College Abacus is another great resource that can help you turn any aid letter into an easy-to-understand document that can be compared to other awards. (You will have to register on College Abacus to use the award-comparison tool.) College Abacus does this by using the Shopping Sheet model. College Abacus directs parents to plug in figures that they can find within a financial-aid letter. In the following screen capture, you will see how I inputted estimated cost figures and a hypothetical award from Chapman University in Southern California.

In this example, I assumed that the teenager earned a $14,600 merit scholarship. To create this example, I used Chapman’s tuition/fees and housing/meals prices.

After College Abacus subtracted free money from the school’s sticker price (in the above example, the student didn’t qualify for federal or state assistance), the net price was $43,273 for the year. As you’ve learned already, many schools mask the net cost by excluding or minimizing the cost of attendance in the letter or by treating loans as it they were the same as grants and scholarships.

College Abacus next focuses on a student’s work-study opportunity and a family’s loan options. Students can’t qualify for a campus work-study job unless they apply for financial aid. If they file the FAFSA, students will automatically be eligible for federal student loans. Freshmen can typically borrow no more then $5,500 for the first year of college.
The first loan options you’ll see are federal student loans, which are typically the best way to borrow. Additional loans are located under the Other Options heading. Also under this heading is the Family Contribution, which is your Expected Family Contribution.

As noted earlier, many schools do not include the EFC in a student’s award letter. Schools like to avoid sharing a family’s EFC because it would make it obvious if a school is gapping the applicant. That is the gap between a school’s net cost and the EFC.

Comparing Aid Letters With College Abacus

Once you’ve inputted the figures from all your financial aid letters, College Abacus allows you to compare awards simultaneously.

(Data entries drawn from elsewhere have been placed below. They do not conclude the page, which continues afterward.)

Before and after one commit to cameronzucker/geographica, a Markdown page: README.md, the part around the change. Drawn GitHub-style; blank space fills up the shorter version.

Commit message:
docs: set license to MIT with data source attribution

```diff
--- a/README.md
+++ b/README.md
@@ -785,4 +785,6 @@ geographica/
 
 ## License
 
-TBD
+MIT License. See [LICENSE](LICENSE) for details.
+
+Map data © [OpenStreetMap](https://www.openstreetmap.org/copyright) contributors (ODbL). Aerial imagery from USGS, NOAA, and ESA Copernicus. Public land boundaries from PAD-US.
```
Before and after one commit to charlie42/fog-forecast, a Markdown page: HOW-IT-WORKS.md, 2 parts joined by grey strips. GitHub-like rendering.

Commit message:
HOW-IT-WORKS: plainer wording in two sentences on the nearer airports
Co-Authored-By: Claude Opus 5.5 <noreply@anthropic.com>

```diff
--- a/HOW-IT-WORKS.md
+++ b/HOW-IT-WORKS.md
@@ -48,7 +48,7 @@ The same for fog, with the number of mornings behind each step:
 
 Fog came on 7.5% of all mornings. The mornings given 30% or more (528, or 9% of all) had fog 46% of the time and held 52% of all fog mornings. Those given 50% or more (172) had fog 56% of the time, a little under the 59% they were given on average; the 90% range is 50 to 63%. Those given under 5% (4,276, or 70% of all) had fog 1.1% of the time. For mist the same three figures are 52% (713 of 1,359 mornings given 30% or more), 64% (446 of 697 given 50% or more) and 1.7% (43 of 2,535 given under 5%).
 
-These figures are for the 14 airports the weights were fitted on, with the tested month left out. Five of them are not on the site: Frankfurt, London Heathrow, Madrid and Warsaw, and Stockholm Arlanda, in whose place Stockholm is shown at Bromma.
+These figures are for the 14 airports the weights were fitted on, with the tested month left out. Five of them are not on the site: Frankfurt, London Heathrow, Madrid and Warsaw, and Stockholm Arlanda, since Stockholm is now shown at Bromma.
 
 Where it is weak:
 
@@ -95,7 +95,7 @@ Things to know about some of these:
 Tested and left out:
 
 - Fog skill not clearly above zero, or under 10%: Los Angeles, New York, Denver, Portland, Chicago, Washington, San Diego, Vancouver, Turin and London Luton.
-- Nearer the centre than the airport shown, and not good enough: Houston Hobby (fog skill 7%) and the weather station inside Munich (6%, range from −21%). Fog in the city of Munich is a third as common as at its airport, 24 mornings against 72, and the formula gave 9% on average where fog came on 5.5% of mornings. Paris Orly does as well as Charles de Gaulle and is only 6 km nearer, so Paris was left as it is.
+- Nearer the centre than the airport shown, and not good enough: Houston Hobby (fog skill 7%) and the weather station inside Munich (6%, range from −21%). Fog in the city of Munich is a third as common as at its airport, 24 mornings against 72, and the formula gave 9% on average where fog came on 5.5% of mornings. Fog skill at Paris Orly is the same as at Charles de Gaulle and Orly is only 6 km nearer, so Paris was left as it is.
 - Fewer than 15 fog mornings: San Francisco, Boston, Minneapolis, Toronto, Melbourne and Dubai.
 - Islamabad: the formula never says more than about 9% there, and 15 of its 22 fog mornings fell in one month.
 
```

That’s what I’ve done with the four schools you see below.

Bottom Line:

While schools will continue to resist providing students with easy-to-understand financial aid letters, families can decipher confusing and misleading aid letters by relying on the Shopping Sheet and College Abacus.

Let's Connect

Leave a Reply